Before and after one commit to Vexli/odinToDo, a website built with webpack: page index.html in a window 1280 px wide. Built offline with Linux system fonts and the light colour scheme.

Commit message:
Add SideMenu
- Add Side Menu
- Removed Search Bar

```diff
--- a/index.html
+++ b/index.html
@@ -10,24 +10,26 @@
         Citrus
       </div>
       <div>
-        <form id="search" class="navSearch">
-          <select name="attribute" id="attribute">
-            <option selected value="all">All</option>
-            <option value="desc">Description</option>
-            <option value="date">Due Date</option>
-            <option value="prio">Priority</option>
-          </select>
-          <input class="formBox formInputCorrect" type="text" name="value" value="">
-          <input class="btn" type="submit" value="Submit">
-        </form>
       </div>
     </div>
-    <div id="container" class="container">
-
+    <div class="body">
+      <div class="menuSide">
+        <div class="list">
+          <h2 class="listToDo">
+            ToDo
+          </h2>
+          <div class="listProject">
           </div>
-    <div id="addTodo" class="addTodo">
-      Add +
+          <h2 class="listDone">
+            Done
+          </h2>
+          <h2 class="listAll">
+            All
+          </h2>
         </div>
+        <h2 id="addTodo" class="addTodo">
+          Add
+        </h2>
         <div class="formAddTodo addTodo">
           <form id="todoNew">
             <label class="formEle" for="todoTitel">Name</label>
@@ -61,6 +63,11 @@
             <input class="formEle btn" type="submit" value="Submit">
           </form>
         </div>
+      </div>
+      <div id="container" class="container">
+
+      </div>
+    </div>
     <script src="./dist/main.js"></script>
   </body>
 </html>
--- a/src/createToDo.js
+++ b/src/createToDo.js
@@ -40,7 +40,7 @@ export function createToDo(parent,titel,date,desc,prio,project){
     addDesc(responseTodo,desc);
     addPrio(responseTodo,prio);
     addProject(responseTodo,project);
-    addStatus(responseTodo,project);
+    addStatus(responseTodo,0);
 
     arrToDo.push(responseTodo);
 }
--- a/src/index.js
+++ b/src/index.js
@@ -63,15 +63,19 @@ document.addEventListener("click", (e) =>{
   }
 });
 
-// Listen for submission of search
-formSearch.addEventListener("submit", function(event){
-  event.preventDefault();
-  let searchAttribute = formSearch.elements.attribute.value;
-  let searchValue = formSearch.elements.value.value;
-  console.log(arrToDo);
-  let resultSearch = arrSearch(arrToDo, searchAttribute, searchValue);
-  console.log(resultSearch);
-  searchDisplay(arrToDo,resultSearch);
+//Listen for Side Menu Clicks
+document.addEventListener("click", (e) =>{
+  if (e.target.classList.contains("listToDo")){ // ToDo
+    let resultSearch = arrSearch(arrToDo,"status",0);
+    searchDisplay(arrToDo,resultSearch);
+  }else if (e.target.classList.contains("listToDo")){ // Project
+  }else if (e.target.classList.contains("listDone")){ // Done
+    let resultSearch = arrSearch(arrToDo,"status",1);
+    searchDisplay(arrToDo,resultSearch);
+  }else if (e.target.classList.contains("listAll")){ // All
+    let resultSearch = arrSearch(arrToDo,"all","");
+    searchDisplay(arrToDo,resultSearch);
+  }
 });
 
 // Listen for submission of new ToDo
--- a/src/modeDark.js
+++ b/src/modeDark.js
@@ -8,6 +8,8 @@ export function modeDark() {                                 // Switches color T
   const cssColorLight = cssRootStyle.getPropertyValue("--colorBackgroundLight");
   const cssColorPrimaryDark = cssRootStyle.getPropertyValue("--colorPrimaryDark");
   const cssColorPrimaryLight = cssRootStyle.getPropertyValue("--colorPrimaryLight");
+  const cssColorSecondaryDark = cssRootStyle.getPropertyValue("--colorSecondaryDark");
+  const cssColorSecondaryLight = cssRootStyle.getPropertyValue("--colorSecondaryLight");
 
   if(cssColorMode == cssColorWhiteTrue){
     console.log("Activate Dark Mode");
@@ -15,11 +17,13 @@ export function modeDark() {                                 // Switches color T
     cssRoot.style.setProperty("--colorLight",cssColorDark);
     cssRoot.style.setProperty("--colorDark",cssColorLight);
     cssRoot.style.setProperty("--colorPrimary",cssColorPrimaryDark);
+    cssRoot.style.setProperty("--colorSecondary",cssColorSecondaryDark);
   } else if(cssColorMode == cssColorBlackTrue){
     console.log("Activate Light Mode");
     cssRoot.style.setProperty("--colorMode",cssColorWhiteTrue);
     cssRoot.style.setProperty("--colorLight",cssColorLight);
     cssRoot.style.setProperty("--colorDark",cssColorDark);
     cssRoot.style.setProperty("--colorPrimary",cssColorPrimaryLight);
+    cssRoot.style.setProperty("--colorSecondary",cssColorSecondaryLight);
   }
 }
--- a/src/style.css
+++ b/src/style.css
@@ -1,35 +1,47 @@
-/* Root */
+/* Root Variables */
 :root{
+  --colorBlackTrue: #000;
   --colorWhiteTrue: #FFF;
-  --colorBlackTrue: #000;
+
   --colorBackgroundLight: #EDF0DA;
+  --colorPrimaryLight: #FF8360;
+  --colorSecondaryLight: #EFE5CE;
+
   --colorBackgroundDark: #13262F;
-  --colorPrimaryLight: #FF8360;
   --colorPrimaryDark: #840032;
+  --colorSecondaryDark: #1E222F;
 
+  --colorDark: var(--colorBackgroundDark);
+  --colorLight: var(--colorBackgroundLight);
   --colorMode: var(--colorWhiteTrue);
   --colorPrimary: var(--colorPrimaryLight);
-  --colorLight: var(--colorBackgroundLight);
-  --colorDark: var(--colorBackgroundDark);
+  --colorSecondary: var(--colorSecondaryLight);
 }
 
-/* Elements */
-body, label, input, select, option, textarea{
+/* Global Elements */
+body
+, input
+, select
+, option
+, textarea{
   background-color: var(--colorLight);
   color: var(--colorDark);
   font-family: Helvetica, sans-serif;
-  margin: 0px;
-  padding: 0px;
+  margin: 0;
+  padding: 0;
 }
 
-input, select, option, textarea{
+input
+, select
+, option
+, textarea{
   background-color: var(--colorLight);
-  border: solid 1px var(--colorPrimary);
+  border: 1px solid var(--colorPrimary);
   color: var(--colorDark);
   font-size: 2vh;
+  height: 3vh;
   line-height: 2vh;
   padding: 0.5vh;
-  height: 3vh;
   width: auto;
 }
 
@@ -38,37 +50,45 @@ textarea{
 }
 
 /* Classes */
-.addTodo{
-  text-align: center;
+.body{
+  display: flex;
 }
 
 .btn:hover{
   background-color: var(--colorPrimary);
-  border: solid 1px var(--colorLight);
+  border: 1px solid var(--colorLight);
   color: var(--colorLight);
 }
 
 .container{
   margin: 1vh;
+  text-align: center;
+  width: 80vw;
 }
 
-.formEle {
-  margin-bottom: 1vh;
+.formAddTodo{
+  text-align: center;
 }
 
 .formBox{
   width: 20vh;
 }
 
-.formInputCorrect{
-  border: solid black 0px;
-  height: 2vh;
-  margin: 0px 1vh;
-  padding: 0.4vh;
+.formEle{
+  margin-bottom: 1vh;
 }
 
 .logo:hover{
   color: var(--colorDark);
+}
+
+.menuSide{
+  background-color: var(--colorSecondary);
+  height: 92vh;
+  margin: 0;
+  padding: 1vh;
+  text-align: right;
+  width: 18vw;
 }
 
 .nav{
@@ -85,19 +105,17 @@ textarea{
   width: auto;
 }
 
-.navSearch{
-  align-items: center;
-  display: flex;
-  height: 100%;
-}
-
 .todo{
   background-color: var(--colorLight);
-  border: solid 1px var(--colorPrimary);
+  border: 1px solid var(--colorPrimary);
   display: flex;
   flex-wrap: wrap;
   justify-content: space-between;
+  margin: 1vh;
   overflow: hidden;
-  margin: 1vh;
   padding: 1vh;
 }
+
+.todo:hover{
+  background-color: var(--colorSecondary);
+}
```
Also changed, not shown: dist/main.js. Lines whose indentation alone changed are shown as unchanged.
────────────────
» **WHAT TO DO**
Copy each line of the listing that carries the word "arrToDo".

» **EXERCISE SOLUTION**
     arrToDo.push(responseTodo);
-  console.log(arrToDo);
-  let resultSearch = arrSearch(arrToDo, searchAttribute, searchValue);
-  searchDisplay(arrToDo,resultSearch);
+    let resultSearch = arrSearch(arrToDo,"status",0);
+    searchDisplay(arrToDo,resultSearch);
+    let resultSearch = arrSearch(arrToDo,"status",1);
+    searchDisplay(arrToDo,resultSearch);
+    let resultSearch = arrSearch(arrToDo,"all","");
+    searchDisplay(arrToDo,resultSearch);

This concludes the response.